**Work order:**
Work out how many lines below contain "hfill". Provide only the figure.
##### Source records
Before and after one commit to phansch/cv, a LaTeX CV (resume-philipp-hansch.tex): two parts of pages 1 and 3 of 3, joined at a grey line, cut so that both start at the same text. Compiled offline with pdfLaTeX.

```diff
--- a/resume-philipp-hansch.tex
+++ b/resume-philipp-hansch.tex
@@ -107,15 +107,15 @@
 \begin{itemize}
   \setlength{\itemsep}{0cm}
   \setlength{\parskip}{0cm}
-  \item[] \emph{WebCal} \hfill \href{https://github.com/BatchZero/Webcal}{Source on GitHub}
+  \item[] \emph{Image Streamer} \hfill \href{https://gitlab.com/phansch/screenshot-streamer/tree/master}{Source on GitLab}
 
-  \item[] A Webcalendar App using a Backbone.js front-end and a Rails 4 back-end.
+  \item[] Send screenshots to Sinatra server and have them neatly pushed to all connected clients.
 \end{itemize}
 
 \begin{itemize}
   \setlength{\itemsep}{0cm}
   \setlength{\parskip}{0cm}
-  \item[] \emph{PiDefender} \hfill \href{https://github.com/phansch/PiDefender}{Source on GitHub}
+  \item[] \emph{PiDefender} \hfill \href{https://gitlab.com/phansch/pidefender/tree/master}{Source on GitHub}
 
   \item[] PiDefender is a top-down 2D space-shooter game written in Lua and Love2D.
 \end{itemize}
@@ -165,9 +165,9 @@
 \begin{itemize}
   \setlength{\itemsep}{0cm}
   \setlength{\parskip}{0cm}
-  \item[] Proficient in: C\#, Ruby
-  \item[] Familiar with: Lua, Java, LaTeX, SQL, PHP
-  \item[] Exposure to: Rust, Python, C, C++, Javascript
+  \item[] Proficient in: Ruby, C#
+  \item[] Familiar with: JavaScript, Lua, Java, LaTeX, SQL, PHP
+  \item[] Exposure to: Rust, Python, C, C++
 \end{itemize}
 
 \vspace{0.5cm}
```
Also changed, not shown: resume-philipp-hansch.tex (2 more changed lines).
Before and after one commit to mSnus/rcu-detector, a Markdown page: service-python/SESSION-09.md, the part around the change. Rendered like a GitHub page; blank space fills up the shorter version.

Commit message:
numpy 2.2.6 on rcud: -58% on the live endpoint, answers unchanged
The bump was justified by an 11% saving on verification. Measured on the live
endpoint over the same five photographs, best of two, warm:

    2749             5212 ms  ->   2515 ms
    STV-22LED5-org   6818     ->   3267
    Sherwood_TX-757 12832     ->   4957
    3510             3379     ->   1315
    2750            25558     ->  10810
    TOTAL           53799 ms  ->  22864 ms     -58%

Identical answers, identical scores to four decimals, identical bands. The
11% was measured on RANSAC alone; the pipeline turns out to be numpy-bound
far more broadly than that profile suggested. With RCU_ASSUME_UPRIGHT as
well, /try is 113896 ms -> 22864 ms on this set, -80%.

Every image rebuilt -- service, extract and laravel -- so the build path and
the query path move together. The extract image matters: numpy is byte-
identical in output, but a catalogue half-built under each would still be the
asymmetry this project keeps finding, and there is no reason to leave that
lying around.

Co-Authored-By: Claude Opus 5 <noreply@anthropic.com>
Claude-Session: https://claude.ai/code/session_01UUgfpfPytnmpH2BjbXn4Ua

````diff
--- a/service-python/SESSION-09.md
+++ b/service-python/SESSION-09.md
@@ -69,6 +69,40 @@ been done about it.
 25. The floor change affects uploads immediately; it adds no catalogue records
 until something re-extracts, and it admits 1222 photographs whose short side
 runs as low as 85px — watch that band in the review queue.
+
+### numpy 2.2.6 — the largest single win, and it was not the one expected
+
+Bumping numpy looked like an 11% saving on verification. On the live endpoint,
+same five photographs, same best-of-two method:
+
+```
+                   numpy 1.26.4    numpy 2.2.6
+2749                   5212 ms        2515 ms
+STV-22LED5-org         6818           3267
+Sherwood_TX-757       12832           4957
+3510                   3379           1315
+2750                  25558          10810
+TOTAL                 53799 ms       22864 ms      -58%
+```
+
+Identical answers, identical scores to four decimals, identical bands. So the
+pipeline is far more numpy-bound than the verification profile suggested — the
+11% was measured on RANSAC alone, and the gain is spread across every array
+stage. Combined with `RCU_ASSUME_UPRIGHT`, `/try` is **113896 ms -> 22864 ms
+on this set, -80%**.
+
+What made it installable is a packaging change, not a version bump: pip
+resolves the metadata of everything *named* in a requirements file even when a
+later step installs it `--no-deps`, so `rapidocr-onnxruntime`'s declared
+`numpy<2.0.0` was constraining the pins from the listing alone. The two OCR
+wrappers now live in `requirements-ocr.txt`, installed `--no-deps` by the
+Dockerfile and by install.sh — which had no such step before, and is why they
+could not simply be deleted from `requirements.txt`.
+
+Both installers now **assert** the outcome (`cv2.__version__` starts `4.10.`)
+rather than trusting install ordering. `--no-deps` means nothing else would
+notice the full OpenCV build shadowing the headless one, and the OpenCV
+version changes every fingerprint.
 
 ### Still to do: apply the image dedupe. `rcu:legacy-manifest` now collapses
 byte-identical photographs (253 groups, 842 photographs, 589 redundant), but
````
##########
**Solution for this problem:**
4